It wasn’t until December’ 06 that dual layer Blu-ray discs, with the capacity to hold up to 50GB of high definition content, were sent out in the market by Sony. The same month also saw Dell embracing the Blu-ray technology and equipping its first notebook model with a Blu-ray drive, namely XPS M1710, the superior gaming and home entertainment platform.
Acer played it safe by announcing the availability of notebook models with not only Blu-ray drive but also the other of the cutting edge high definition formats, which is HD DVD drive. Acer incorporated Blu-ray in Aspire 9810, while offering HD-DVD format on TravelMate 8210 notebook.
The competition between two similar technologies, Blu-ray and HD DVD that fight for the status of next generation DVD standard has been termed as “War of Formats”. While this war continues, it’s not only the companies behind these technologies, namely Sony for Blu-ray and Toshiba for HD DVD, that stand mystified, but notebook users at large who can’t decide which high definition technology to go with when upgrading from older laptops.
It’s this war of formats that has lead to creation of products like Broadcom’s System-on-a-Chip solution that allows for support of Blu-ray as well as HD-DVD format. Apart from this first-of-its-kind hybrid solution for high definition content, Broadcom has also designed a solution specifically for Blu-ray that addresses the need of mainstream notebook manufacturers to offer high definition video playback capability in their systems without too much of hike in prices. The solution, available as add-in card format, makes use of Broadcom’s Media PC technology. The technology calls for lower CPU utilization, lower power consumption, while still rendering ideal high definition content.

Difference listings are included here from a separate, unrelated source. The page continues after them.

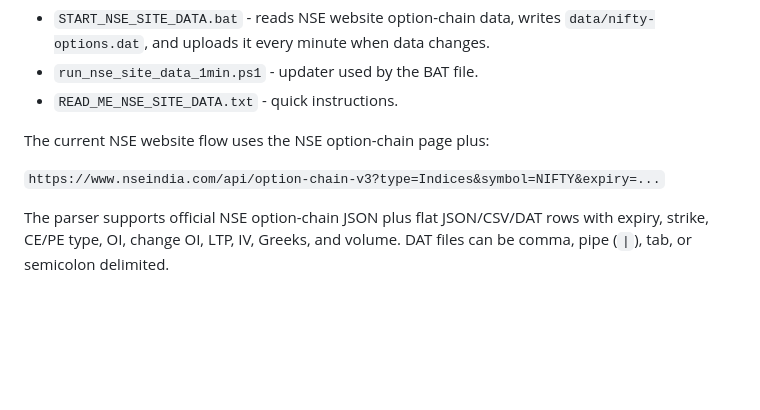
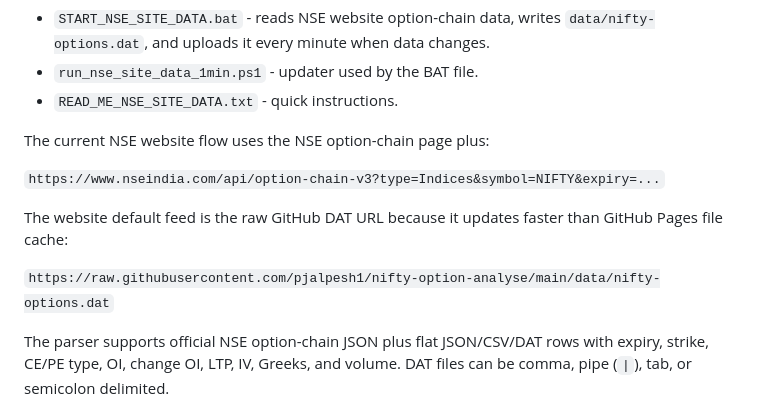
Before and after one commit to pjalpesh1/nifty-option-analyse, a Markdown page: README.md, the part around the change. Rendered like a GitHub page; blank space fills up the shorter version.

Commit message:
Publish README.md

```diff
--- a/README.md
+++ b/README.md
@@ -18,6 +18,10 @@ Easiest free updater:
 The current NSE website flow uses the NSE option-chain page plus:
 
 `https://www.nseindia.com/api/option-chain-v3?type=Indices&symbol=NIFTY&expiry=...`
+
+The website default feed is the raw GitHub DAT URL because it updates faster than GitHub Pages file cache:
+
+`https://raw.githubusercontent.com/pjalpesh1/nifty-option-analyse/main/data/nifty-options.dat`
 
 The parser supports official NSE option-chain JSON plus flat JSON/CSV/DAT rows with expiry, strike, CE/PE type, OI, change OI, LTP, IV, Greeks, and volume. DAT files can be comma, pipe (`|`), tab, or semicolon delimited.
 
```
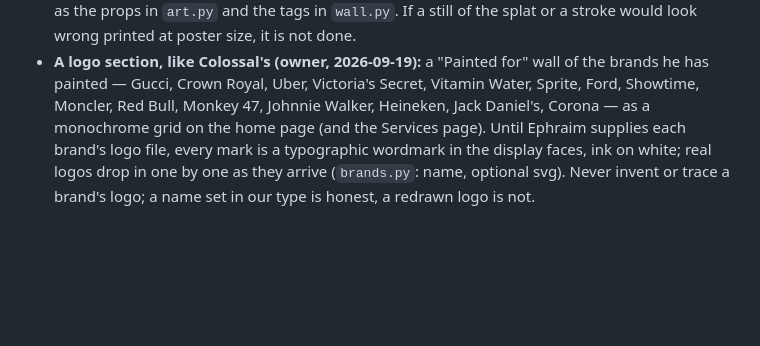
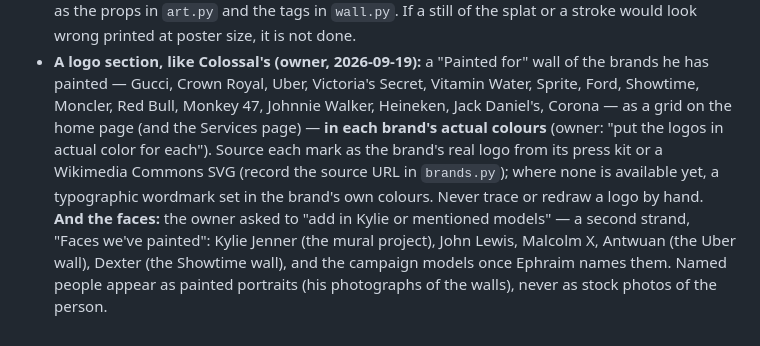
Before and after one commit to GalacticConquestRulez/Green-Flash-, a Markdown page: CLAUDE.md, the part around the change. Rendered like a GitHub page; blank space fills up the shorter version.

Commit message:
CLAUDE.md: the brand wall in real colours, and a Faces strand — Kylie and the portraits
Co-Authored-By: Claude Fable 5.1 <noreply@anthropic.com>
Claude-Session: https://claude.ai/code/session_01JVsPD8bdw7YSuGMgqBegq5

```diff
--- a/CLAUDE.md
+++ b/CLAUDE.md
@@ -466,7 +466,12 @@ emoji-like." So, for every paint verb (Splat, the sweep transition, Wall, Spray,
 - **A logo section, like Colossal's (owner, 2026-09-19):** a "Painted for" wall of the brands
   he has painted — Gucci, Crown Royal, Uber, Victoria's Secret, Vitamin Water, Sprite, Ford,
   Showtime, Moncler, Red Bull, Monkey 47, Johnnie Walker, Heineken, Jack Daniel's, Corona — as a
-  monochrome grid on the home page (and the Services page). Until Ephraim supplies each brand's
-  logo file, every mark is a typographic wordmark in the display faces, ink on white; real logos
-  drop in one by one as they arrive (`brands.py`: name, optional svg). Never invent or trace a
-  brand's logo; a name set in our type is honest, a redrawn logo is not.
+  grid on the home page (and the Services page) — **in each brand's actual colours** (owner:
+  "put the logos in actual color for each"). Source each mark as the brand's real logo from its
+  press kit or a Wikimedia Commons SVG (record the source URL in `brands.py`); where none is
+  available yet, a typographic wordmark set in the brand's own colours. Never trace or redraw a
+  logo by hand. **And the faces:** the owner asked to "add in Kylie or mentioned models" — a
+  second strand, "Faces we've painted": Kylie Jenner (the mural project), John Lewis, Malcolm X,
+  Antwuan (the Uber wall), Dexter (the Showtime wall), and the campaign models once Ephraim
+  names them. Named people appear as painted portraits (his photographs of the walls), never as
+  stock photos of the person.
```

As of now, many notebook manufacturers have integrated Blu-ray drives on their selected models. The more popular of these, and not mentioned above, are ThinkPad R61, Alienware m9750, Acer TravelMate 8215WLMi, HP Compaq 8710p, ASUS Lamborghini VX2 & W2W, as well as a few models from Dell Inspiron series. To be more precise, the Inspiron models are 1420, 1520 and 1720.